Chemicals & Manufacturing

Live interview with author of "Tear Gas, From the Battlefields of WWI to the Streets of Today."

Photo: Duncan C (used under Creative Commons license)
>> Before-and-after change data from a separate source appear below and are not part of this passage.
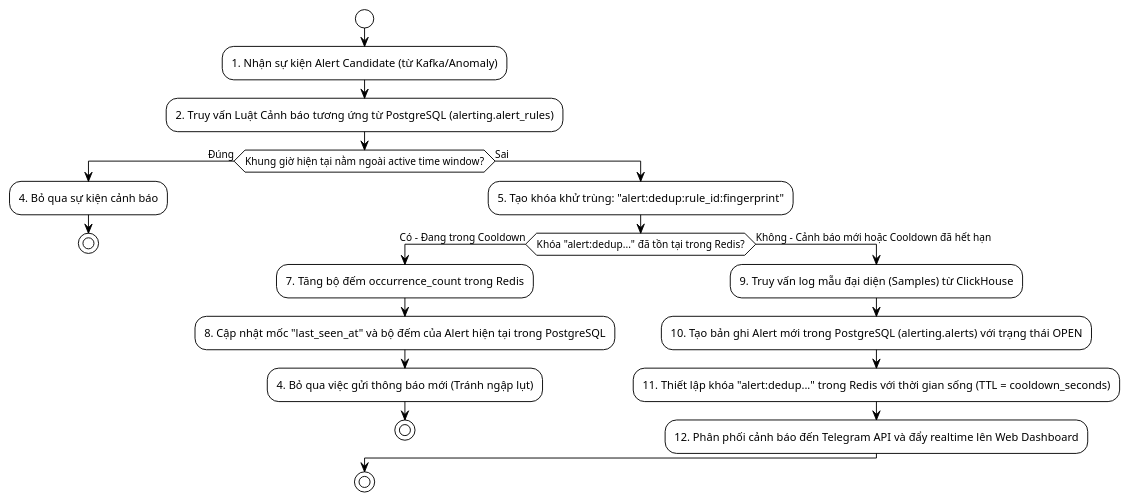
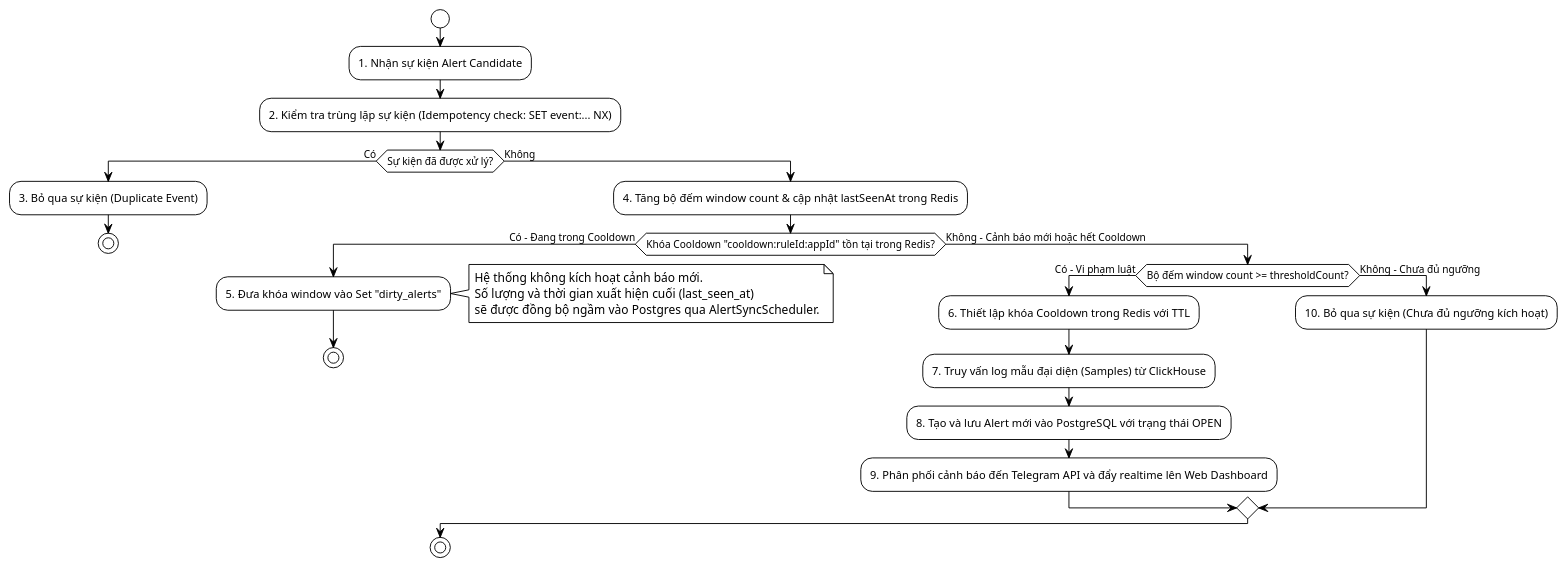
The ninth of 12 diagrams in detailed-diagrams.md (nguyentrongduc2005/log-monitoring-system), drawn with PlantUML before and after one commit. The commit also changed other lines of this file, not shown here.

Commit message:
docs: align alerting and deduplication flow with java and redis lua implementation

````diff
--- a/detailed-diagrams.md
+++ b/detailed-diagrams.md
@@ -406,33 +416,37 @@
 ```plantuml
 @startuml
 !theme plain
 skinparam monochrome true
 skinparam shadowing false
 skinparam defaultFontName "Courier New"
 
 start
-:1. Nhận sự kiện Alert Candidate (từ Kafka/Anomaly);
-:2. Truy vấn Luật Cảnh báo tương ứng từ PostgreSQL (alerting.alert_rules);
-
-if (Khung giờ hiện tại nằm ngoài active time window?) then (Đúng)
-    :4. Bỏ qua sự kiện cảnh báo;
+:1. Nhận sự kiện Alert Candidate;
+:2. Kiểm tra trùng lặp sự kiện (Idempotency check: SET event:... NX);
+if (Sự kiện đã được xử lý?) then (Có)
+    :3. Bỏ qua sự kiện (Duplicate Event);
     stop
-else (Sai)
-    :5. Tạo khóa khử trùng: "alert:dedup:rule_id:fingerprint";
-
-    if (Khóa "alert:dedup..." đã tồn tại trong Redis?) then (Có - Đang trong Cooldown)
-        :7. Tăng bộ đếm occurrence_count trong Redis;
-        :8. Cập nhật mốc "last_seen_at" và bộ đếm của Alert hiện tại trong PostgreSQL;
-        :4. Bỏ qua việc gửi thông báo mới (Tránh ngập lụt);
+else (Không)
+    :4. Tăng bộ đếm window count & cập nhật lastSeenAt trong Redis;
+    if (Khóa Cooldown "cooldown:ruleId:appId" tồn tại trong Redis?) then (Có - Đang trong Cooldown)
+        :5. Đưa khóa window vào Set "dirty_alerts";
+        note right
+            Hệ thống không kích hoạt cảnh báo mới.
+            Số lượng và thời gian xuất hiện cuối (last_seen_at) 
+            sẽ được đồng bộ ngầm vào Postgres qua AlertSyncScheduler.
+        end note
         stop
-    else (Không - Cảnh báo mới hoặc Cooldown đã hết hạn)
-        :9. Truy vấn log mẫu đại diện (Samples) từ ClickHouse;
-        :10. Tạo bản ghi Alert mới trong PostgreSQL (alerting.alerts) với trạng thái OPEN;
-        :11. Thiết lập khóa "alert:dedup..." trong Redis với thời gian sống (TTL = cooldown_seconds);
-        :12. Phân phối cảnh báo đến Telegram API và đẩy realtime lên Web Dashboard;
+    else (Không - Cảnh báo mới hoặc hết Cooldown)
+        if (Bộ đếm window count >= thresholdCount?) then (Có - Vi phạm luật)
+            :6. Thiết lập khóa Cooldown trong Redis với TTL;
+            :7. Truy vấn log mẫu đại diện (Samples) từ ClickHouse;
+            :8. Tạo và lưu Alert mới vào PostgreSQL với trạng thái OPEN;
+            :9. Phân phối cảnh báo đến Telegram API và đẩy realtime lên Web Dashboard;
+        else (Không - Chưa đủ ngưỡng)
+            :10. Bỏ qua sự kiện (Chưa đủ ngưỡng kích hoạt);
+        endif
     endif
 endif
-
 stop
 @enduml
 ```
````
The companies that designed, manufactured, and installed cladding - a material used to wrap a bui
The Forest Stewardship Council -- a widely recognized third-party labeling system to identify "green" wood and paper products -- has acknowledged that some companies using its label are destroying pristine forests and says it plans to overhaul its rules.
After years of community protests, including a semi-permanent tent camp, the Trinidad and Tobago government abruptly announced that it was backing away from plans to construct aluminium smelter plants in the southwest peninsula villages of Cedros and Chatham.
Child labour and highly unfair labour conditions for adult stitchers in the football industry are still common practices, despite the fact that the contracts between FIFA and sporting goods companies promise the opposite. This was revealed by the Global March Against Child Labour in a presentation of three new reports on China, India and Pakistan.
Entergy Nuclear (part of the broader Entergy energy family) is spinning off its northeastern U.S.-based nuclear power plants into a related limited liability corporation, Enexus. Stakeholders in Vermont, home of the Yankee Nuclear power plant, are less than happy, with Entergy also reneging on prior commitments to cover eventual plant decommissioning costs, potentially stranding taxpayers with much of the bill.
The decision Monday by the United Auto Workers to walk off the job at General Motors highlights yet again the divisive element of healthcare in labor relations, and how what began as a historic accident is now the single biggest liability for both businesses and workers.
Amflora potatoes, likely to become the first genetically modified crop in the last decade to be approved for growth in Europe, have become the unlikely lightning rod in the angry debate over such products on the Continent.
Rio de la Plata is one of the few rivers of the world whose pollution can be seen from space. Making matters worse is the privatized water company Aguas Argentinas, which dumps sewage into the river a few kilometers from where it treats water for drinking.